In patients with malignant lymphoma, poor mobilizers have been associated with inferior outcomes, whereas SM have shown better survival after relapse and overall better OS [7, 10]. The present study, however, could not find any significant correlation between OS and the number of mobilized CD34+ cells in patients with MM or WM (Fig. 2). Survival after disease progression was also similar between groups (Fig. 3b). Our results also contrast with a report by Eriksson et al., who found that the total number of mobilized CD34+ cells was significantly associated with OS in patients with MM, according to multivariate analysis . In that study, CD34+ cells were harvested much more in patients who achieved CR or partial response at transplantation than in patients who achieved minor response or no response. Likewise, in a study of malignant lymphoma , patients in the SM group were younger and had received fewer prior chemotherapies than those in the NM group, suggesting that patients from whom a larger number of CD34+ cells were harvested might have included more patients with relatively favorable underlying disease in both studies. Our patients were well balanced for age, gender, mobilizing regimens, number of prior therapies, number of transplantations, and disease status at transplantation (Table 1). The present results might thus better reflect the intrinsic impact on patient survival. Furthermore, some studies have failed to show any correlation between CD34+ cell number and patient survival, which would also support the reliability of our results [5, 9].
The possibility remains that a larger number of infused CD34+ cells causes rapid hematological recovery, decreased likelihood of complications associated with cytopenia, and better outcomes. As previously reported [7, 8], earlier neutrophil and platelet recoveries were observed in the SM group, but although these differences were statistically significant, the actual clinical significance remains unclear. Neutrophil recovery (> 500/μl) occurred 1 day earlier and platelet recovery (> 50,000/μl) occurred 2 days earlier in the SM group (Table 2, Fig. 1), but had no major impact on survival under appropriate supportive care. Incidence of febrile neutropenia was similar in both groups (Table 2). Moreover, non-hematological, grade 3 or 4 RRTs were also similar (Table 3) and no treatment-related deaths were observed in our study. The composition of harvested cells is also known to affect clinical outcomes in ASCT. Increasing dendritic cell count in autologous stem cell graft has been associated with improved survival in ASCT for diffuse large B-cell lymphoma . A recent study found that a higher infused lymphocyte dose predicts superior OS following ASCT for MM . Although stem cell grafts from SM may contain a larger number of dendritic cells and/or lymphocytes than those from NM, we were unable to investigate these issues in the present retrospective study. Further evaluation of these questions is thus required.

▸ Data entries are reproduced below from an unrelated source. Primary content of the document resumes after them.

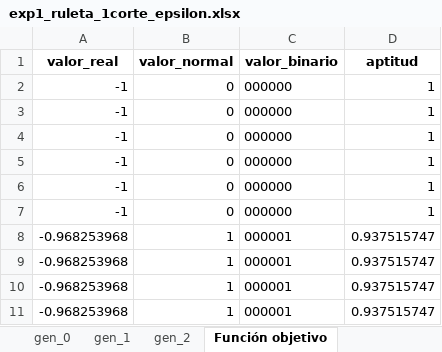
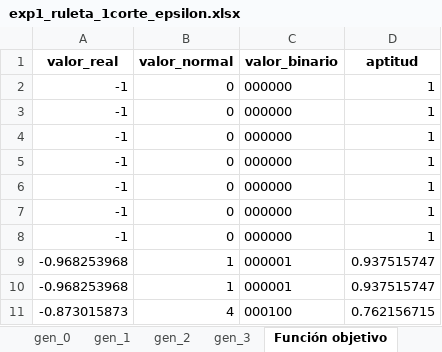
Before and after one commit to Leodna/metahueristicos, an Excel workbook: files/exp1_ruleta_1corte_epsilon.xlsx, sheet Función objetivo, drawn as a sheet; values as stored, in another font and other column widths than the file's, no borders; removed rows and columns are numbered as before the commit, all else as after; the diff names each change by its address in the sheet, - before the commit and + after, or states it on an @@ line.

```diff
--- a/files/exp1_ruleta_1corte_epsilon.xlsx (sheet Función objetivo)
+++ b/files/exp1_ruleta_1corte_epsilon.xlsx (sheet Función objetivo)
+sheet tab: gen_3
+row 8: -1 | 0 | 000000 | 1
-row 10: -0.968253968 | 1 | 000001 | 0.937515747
-row 11: -0.968253968 | 1 | 000001 | 0.937515747
+row 11: -0.873015873 | 4 | 000100 | 0.762156715
```
Also changed, not shown: sheet gen_0, sheet gen_2, sheet gen_1, files/exp2_mono_homo_epsilon.xlsx, 3 other files.
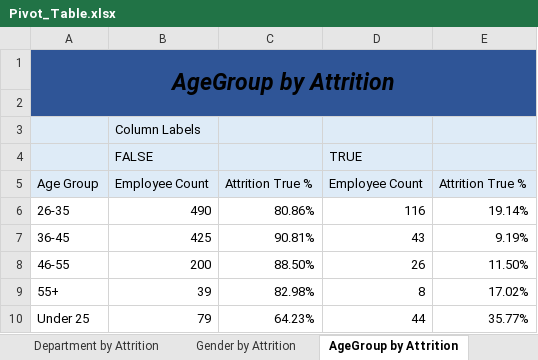
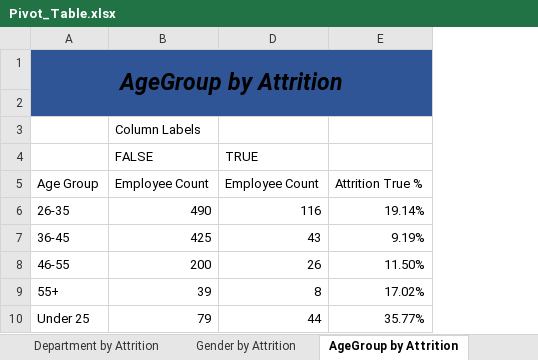
Before and after one commit to Sauleha123/IBM_HR_Attrition_Analysis, an Excel workbook: Pivot_Table.xlsx, sheet AgeGroup by Attrition, drawn as a sheet; values as stored, in another font and other column widths than the file's, no borders; the diff names each change by its address in the sheet, - before the commit and + after, or states it on an @@ line.

Commit message:
Added Slicers

```diff
--- a/Pivot_Table.xlsx (sheet AgeGroup by Attrition)
+++ b/Pivot_Table.xlsx (sheet AgeGroup by Attrition)
@@ column C hidden, rows 5-10: Attrition True % | 80.86% | 90.81% | 88.50% | 82.98% | 64.23% @@
-A3:B5 fill: #DEEBF7
+A3:B5 fill: none
-D3:E5 fill: #DEEBF7
+D3:E5 fill: none
```
Also changed, not shown: sheet Gender by Attrition, sheet MonthlyIncome by Attrition, other sheet tabs, charts or pictures.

In summary, we analyzed correlations between the number of mobilized CD34+ cells and clinical outcomes in patients with MM or WM. Our data have demonstrated no significant differences in patient survivals between two groups. In view of the retrospective nature, the relatively small number of patients, and lack of multivariate analysis in our study, further investigation will be necessary to confirm these correlations in analyses of large, well-balanced patient populations.
This study was supported in part by a grant for clinical cancer research from the Ministry of Health, Labor and Welfare of Japan. We would like to thank the staff of the Hematology Division at Tokyo Metropolitan Cancer and the Infectious Diseases Center, Komagome Hospital, for their excellent patient care.